You didn’t think that Google would profit from your data only in the regular ol’ selling-to-third-parties way, did you?
Of course you didn’t!
Google is now using it to make a big splash in the giant market research money pool. If you’re not in market research, your reaction might be something like: Um, ok??
If you don’t care about market research, why should you care about this news? Because it’s yet another example of Google’s reach into more and more sectors of our economy.
Here’s how the market research product works:
They target market research respondents (for those of you not in this industry, think about the people with clipboards who might approach you in the mall, or the amusement park, or in my case recently, the nature and science museum) using all their “inferred demographic data.” That is, everything they know about you from reading your Gmails and your YouTube and Chrome searches and whatever else they must know about you. (And presumably those new privacy policies are feeding into this: making me thump my head with an embarrassingly late understanding about their motives.)
So then they offer those respondents access to firewalled content in exchange for their answering short market research questions. The content providers make some money off the exchange, the respondents get access to some cool content, and the clients get a statistically significant answer to their burning business questions.

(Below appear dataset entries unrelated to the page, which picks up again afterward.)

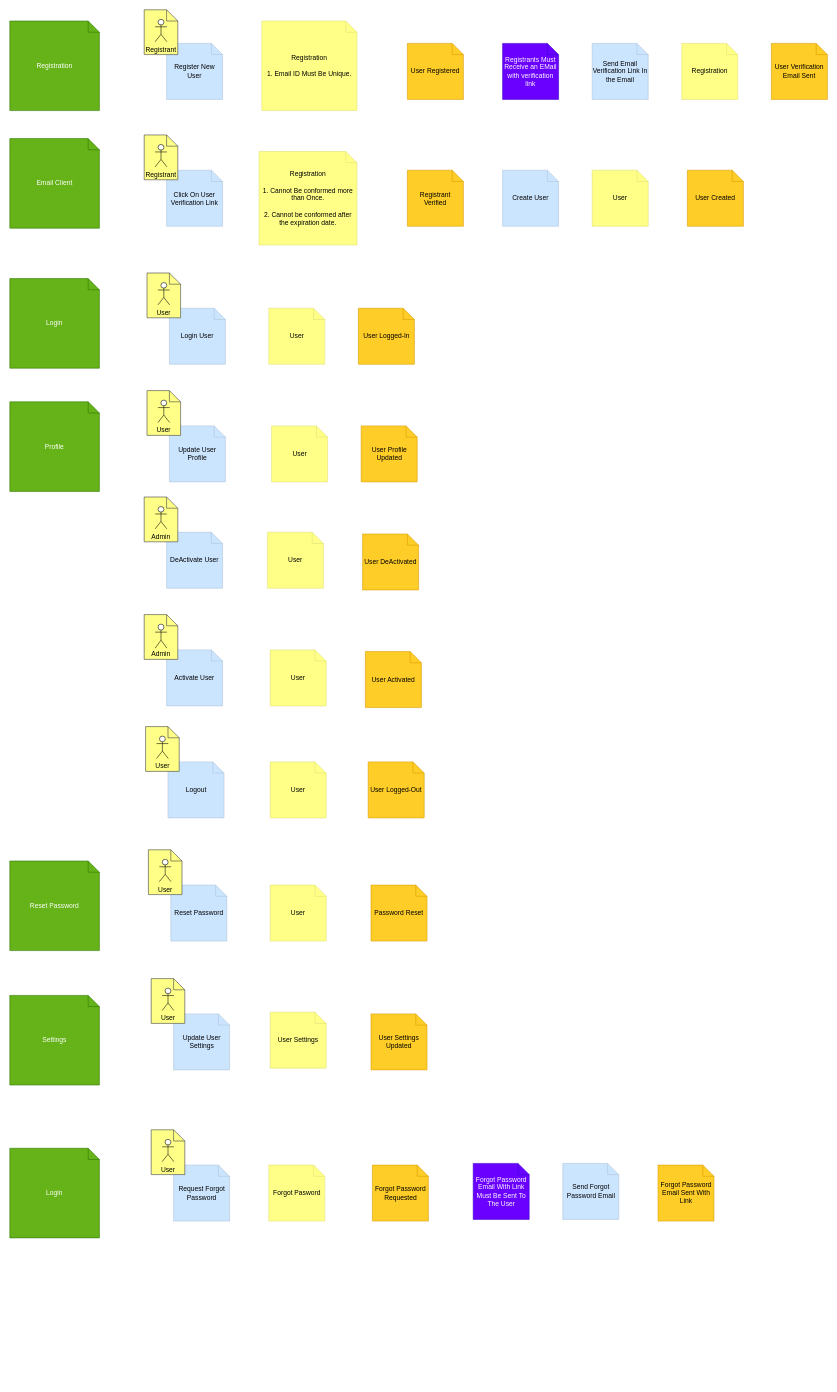
codefinity/oeuvre keeps this draw.io diagram as page "IdentityAccess-DesignLevelEventStorming-Arranged" (4 of 4) of design/EventStorming.drawio. Above is the earlier version. Source tidied: cells renumbered, new cells numbered last; positions are measured from the earlier drawing's top-left corner, leaving out a move shared by most shapes. Both pictures are drawn from the tidied source at 56%, with x=0, y=0 at pixel (10, 10).
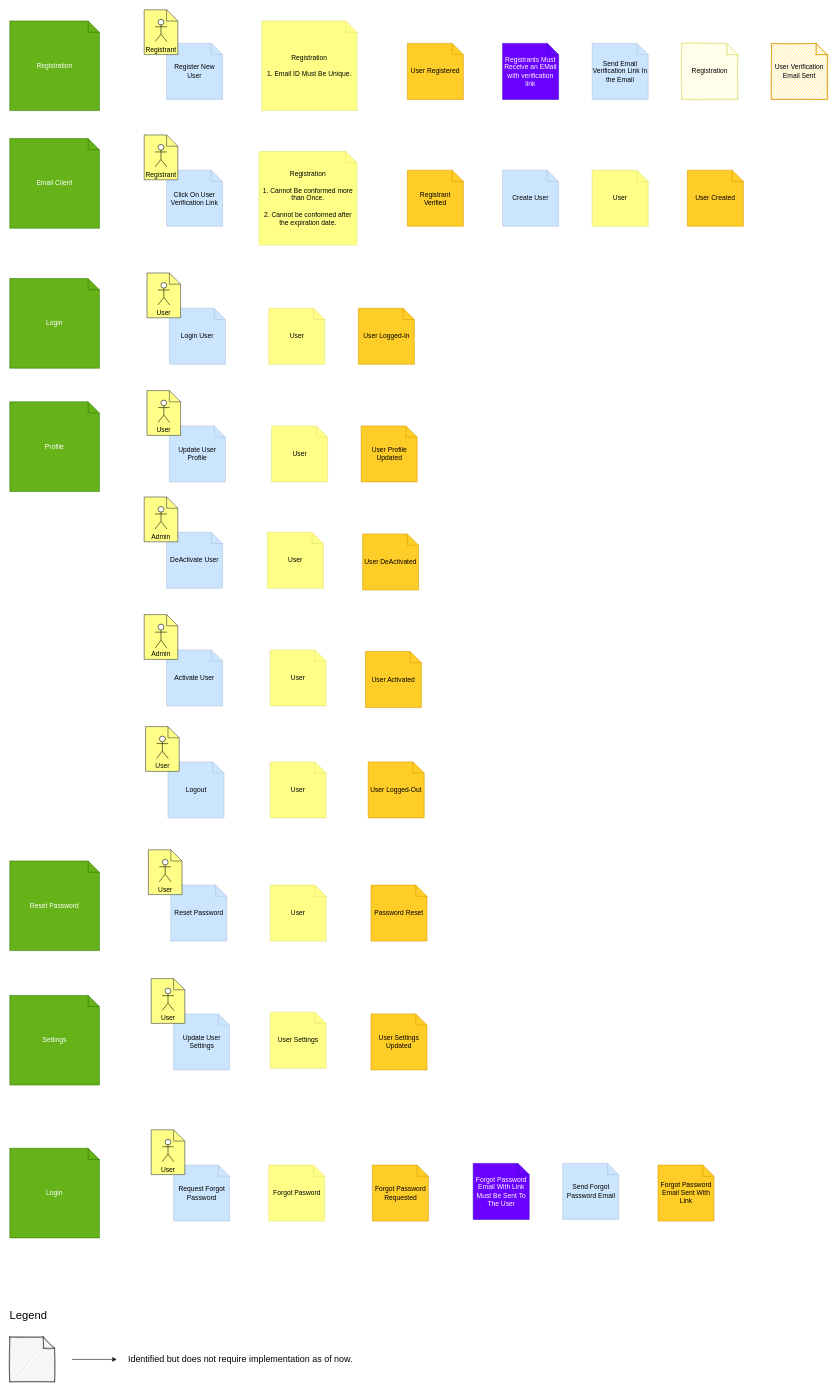
The same diagram, later.

What changed in the source:
```diff
@@
-    <mxCell id="3" value="User Verification Email Sent" style="shape=note;size=20;whiteSpace=wrap;html=1;fillColor=#ffcd28;strokeColor=#d79b00;" parent="1" vertex="1">
+    <mxCell id="3" value="User Verification Email Sent" style="shape=note;size=20;whiteSpace=wrap;html=1;fillColor=#ffcd28;strokeColor=#d79b00;sketch=1;" parent="1" vertex="1">
       <mxGeometry x="1360" y="60" width="100" height="100" as="geometry" />
     </mxCell>
@@
-    <mxCell id="20" value="Registration" style="shape=note;size=20;whiteSpace=wrap;html=1;fillColor=#ffff88;strokeColor=#DEDE76;" parent="1" vertex="1">
+    <mxCell id="20" value="Registration" style="shape=note;size=20;whiteSpace=wrap;html=1;fillColor=#ffff88;strokeColor=#DEDE76;shadow=0;perimeterSpacing=0;sketch=1;" parent="1" vertex="1">
       <mxGeometry x="1200" y="60" width="100" height="100" as="geometry" />
     </mxCell>
@@
+    <mxCell id="89" style="shape=note;size=20;whiteSpace=wrap;html=1;shadow=0;perimeterSpacing=0;sketch=1;strokeColor=#333333;fillColor=#CCCCCC;" parent="1" vertex="1">
+      <mxGeometry y="2370" width="80" height="80" as="geometry" />
+    </mxCell>
+    <mxCell id="90" value="Legend" style="text;html=1;strokeColor=none;fillColor=none;align=center;verticalAlign=middle;whiteSpace=wrap;rounded=0;shadow=0;sketch=1;fontSize=20;" parent="1" vertex="1">
+      <mxGeometry x="2" y="2320" width="63" height="20" as="geometry" />
+    </mxCell>
+    <mxCell id="91" style="endArrow=classic;html=1;fontSize=14;" parent="1" edge="1">
+      <mxGeometry relative="1" as="geometry">
+        <mxPoint x="111" y="2410" as="sourcePoint" />
+        <mxPoint x="191" y="2410" as="targetPoint" />
+      </mxGeometry>
+    </mxCell>
+    <mxCell id="92" value="Identified but does not require implementation as of now." style="text;html=1;strokeColor=none;fillColor=none;align=center;verticalAlign=middle;whiteSpace=wrap;rounded=0;shadow=0;sketch=1;fontSize=16;" parent="1" vertex="1">
+      <mxGeometry x="204" y="2400" width="416" height="20" as="geometry" />
+    </mxCell>
```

I haven’t seen many people outside the market research world talking about this, which is why I’m writing about it.
To me, it’s an astonishing move by Google into ever-more moneymaking industries. But I’m easily astonished. If I were Google, with my hand in ALL THAT DATA, I’d want to monetize it in as many ways possible–till Congress tells me to stop. So of course they’re going into market research. One wonders what else they’ll do with it.
But Google’s control over so many sectors of our lives is really incredible: they give us ways to connect with each other (Gmail, Android), they give us all the content we want to share (YouTube, Chrome, GoogleBooks, etc.), they give their ad partners all our information, and now they connect the content providers with the retailers who want to learn even more about us, with our permission.
I know that much, much more money will continue to circulate in the B2B space, not the consumer entertainment/electronics/retail purchasing space. But with this market research product, Google is slowly creeping into there too.
I saw the best minds of my generation find in the starry dynamo new ways to make hysterical money.